Records to process =>
=== Begin Enclosure ===
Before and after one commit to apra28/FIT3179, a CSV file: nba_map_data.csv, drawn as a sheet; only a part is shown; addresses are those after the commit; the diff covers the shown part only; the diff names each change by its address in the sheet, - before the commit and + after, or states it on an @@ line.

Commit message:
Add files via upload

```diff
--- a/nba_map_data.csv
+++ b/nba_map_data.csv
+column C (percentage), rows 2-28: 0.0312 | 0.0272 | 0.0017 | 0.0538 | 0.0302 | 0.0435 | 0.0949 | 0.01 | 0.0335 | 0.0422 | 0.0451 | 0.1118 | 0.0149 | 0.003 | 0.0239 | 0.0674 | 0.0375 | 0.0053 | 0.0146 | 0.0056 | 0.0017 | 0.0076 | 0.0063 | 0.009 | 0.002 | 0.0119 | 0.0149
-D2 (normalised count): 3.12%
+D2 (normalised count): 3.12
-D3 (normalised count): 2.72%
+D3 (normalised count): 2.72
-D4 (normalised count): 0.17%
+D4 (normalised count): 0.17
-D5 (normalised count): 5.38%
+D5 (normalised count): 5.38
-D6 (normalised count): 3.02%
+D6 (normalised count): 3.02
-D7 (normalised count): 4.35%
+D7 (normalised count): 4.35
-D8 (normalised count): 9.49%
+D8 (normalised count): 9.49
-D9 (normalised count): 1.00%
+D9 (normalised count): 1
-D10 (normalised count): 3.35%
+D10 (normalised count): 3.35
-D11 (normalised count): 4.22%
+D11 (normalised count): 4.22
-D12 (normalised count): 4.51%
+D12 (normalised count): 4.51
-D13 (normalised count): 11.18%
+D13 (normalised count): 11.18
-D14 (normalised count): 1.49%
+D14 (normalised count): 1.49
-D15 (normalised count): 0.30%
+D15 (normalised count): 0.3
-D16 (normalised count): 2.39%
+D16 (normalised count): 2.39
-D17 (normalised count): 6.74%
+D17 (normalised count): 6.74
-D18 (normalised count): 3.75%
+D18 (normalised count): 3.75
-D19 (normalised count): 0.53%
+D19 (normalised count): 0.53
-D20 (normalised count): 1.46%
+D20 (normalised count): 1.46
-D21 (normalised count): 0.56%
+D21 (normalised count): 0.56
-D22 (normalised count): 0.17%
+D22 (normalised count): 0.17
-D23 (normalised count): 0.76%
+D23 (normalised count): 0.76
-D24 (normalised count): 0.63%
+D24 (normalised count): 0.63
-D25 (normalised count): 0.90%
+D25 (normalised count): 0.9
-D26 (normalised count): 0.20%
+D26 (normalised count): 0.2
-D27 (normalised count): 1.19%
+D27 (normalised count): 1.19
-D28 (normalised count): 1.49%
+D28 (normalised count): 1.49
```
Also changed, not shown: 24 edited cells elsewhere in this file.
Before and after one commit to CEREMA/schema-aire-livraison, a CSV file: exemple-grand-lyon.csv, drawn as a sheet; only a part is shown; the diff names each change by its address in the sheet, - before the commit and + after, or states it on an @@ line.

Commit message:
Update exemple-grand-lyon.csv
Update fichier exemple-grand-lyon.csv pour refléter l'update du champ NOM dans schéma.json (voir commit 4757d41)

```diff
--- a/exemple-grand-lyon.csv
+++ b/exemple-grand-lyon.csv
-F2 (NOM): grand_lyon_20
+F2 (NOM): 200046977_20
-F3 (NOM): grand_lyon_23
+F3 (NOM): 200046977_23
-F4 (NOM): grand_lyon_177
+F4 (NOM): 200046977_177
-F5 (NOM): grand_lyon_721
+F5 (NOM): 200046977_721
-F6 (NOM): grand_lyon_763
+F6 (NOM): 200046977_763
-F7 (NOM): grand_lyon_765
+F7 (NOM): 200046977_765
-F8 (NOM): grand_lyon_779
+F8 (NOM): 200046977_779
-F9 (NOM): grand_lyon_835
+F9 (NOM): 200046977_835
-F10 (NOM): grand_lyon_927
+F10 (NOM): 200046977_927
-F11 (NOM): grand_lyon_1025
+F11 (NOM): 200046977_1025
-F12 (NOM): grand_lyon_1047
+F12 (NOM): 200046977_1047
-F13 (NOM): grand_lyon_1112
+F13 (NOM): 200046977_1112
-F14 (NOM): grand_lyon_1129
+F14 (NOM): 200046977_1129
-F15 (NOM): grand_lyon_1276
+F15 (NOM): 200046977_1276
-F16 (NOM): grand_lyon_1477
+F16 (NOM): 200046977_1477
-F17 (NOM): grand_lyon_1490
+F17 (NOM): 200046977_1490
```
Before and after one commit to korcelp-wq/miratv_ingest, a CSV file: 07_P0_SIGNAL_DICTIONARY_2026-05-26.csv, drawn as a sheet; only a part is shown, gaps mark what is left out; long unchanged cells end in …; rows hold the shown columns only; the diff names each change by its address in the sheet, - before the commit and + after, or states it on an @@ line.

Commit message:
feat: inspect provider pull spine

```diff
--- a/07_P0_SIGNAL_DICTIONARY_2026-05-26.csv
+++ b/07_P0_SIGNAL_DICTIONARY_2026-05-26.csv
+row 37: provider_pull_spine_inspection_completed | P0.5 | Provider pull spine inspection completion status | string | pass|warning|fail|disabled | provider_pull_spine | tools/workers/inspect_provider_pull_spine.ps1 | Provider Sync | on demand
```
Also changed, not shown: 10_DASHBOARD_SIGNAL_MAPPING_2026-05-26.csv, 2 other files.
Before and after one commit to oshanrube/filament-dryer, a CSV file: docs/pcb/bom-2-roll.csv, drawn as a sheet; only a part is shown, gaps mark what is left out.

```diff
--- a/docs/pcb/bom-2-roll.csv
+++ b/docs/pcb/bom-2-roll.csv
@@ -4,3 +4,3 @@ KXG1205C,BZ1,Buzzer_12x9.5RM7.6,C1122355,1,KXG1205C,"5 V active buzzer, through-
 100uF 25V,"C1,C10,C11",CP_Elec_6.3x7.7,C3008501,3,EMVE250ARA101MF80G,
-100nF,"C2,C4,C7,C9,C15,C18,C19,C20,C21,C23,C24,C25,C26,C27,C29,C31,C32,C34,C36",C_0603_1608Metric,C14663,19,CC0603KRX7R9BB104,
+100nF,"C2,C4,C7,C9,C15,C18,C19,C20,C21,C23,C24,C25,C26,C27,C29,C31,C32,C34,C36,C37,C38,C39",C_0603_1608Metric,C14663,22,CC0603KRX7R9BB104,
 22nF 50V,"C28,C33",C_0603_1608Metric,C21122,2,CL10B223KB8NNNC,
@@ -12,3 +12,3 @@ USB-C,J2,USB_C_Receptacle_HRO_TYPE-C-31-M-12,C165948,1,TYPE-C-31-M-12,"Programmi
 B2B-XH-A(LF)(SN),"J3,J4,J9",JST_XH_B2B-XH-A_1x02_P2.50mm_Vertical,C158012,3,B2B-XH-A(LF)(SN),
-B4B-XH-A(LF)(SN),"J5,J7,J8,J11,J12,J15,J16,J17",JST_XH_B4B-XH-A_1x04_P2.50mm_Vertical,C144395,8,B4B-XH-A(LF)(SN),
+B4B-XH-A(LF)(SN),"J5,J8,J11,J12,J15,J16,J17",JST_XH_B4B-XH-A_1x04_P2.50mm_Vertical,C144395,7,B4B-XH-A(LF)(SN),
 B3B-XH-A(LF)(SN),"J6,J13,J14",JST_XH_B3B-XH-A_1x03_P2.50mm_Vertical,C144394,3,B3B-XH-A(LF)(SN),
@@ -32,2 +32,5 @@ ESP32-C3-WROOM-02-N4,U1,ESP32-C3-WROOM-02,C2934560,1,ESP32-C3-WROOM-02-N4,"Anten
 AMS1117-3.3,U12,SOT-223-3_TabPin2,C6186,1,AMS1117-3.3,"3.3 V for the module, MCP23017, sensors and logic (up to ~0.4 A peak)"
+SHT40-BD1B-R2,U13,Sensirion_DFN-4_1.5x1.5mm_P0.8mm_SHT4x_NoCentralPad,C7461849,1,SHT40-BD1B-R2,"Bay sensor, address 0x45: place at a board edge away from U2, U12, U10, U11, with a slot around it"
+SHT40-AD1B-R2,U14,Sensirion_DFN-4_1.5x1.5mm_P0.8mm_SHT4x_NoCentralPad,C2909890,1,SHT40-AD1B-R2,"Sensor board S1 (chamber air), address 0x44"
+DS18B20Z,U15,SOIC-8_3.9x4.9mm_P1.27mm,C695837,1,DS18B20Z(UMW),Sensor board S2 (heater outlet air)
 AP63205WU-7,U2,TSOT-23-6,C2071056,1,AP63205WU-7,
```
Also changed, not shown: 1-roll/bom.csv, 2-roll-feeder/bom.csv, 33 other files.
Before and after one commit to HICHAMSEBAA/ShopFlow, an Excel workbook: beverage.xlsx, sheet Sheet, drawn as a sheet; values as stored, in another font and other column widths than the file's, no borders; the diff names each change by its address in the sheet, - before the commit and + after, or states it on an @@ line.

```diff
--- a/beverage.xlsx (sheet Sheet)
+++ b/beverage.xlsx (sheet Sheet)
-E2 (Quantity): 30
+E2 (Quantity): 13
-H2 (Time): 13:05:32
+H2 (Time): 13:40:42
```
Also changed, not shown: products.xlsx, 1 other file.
=== End Enclosure ===
Directions for this task => Please return every line from the material above where the string "drawn" occurs.

Exercise answer =>
Before and after one commit to apra28/FIT3179, a CSV file: nba_map_data.csv, drawn as a sheet; only a part is shown; addresses are those after the commit; the diff covers the shown part only; the diff names each change by its address in the sheet, - before the commit and + after, or states it on an @@ line.
Before and after one commit to CEREMA/schema-aire-livraison, a CSV file: exemple-grand-lyon.csv, drawn as a sheet; only a part is shown; the diff names each change by its address in the sheet, - before the commit and + after, or states it on an @@ line.
Before and after one commit to korcelp-wq/miratv_ingest, a CSV file: 07_P0_SIGNAL_DICTIONARY_2026-05-26.csv, drawn as a sheet; only a part is shown, gaps mark what is left out; long unchanged cells end in …; rows hold the shown columns only; the diff names each change by its address in the sheet, - before the commit and + after, or states it on an @@ line.
Before and after one commit to oshanrube/filament-dryer, a CSV file: docs/pcb/bom-2-roll.csv, drawn as a sheet; only a part is shown, gaps mark what is left out.
Before and after one commit to HICHAMSEBAA/ShopFlow, an Excel workbook: beverage.xlsx, sheet Sheet, drawn as a sheet; values as stored, in another font and other column widths than the file's, no borders; the diff names each change by its address in the sheet, - before the commit and + after, or states it on an @@ line.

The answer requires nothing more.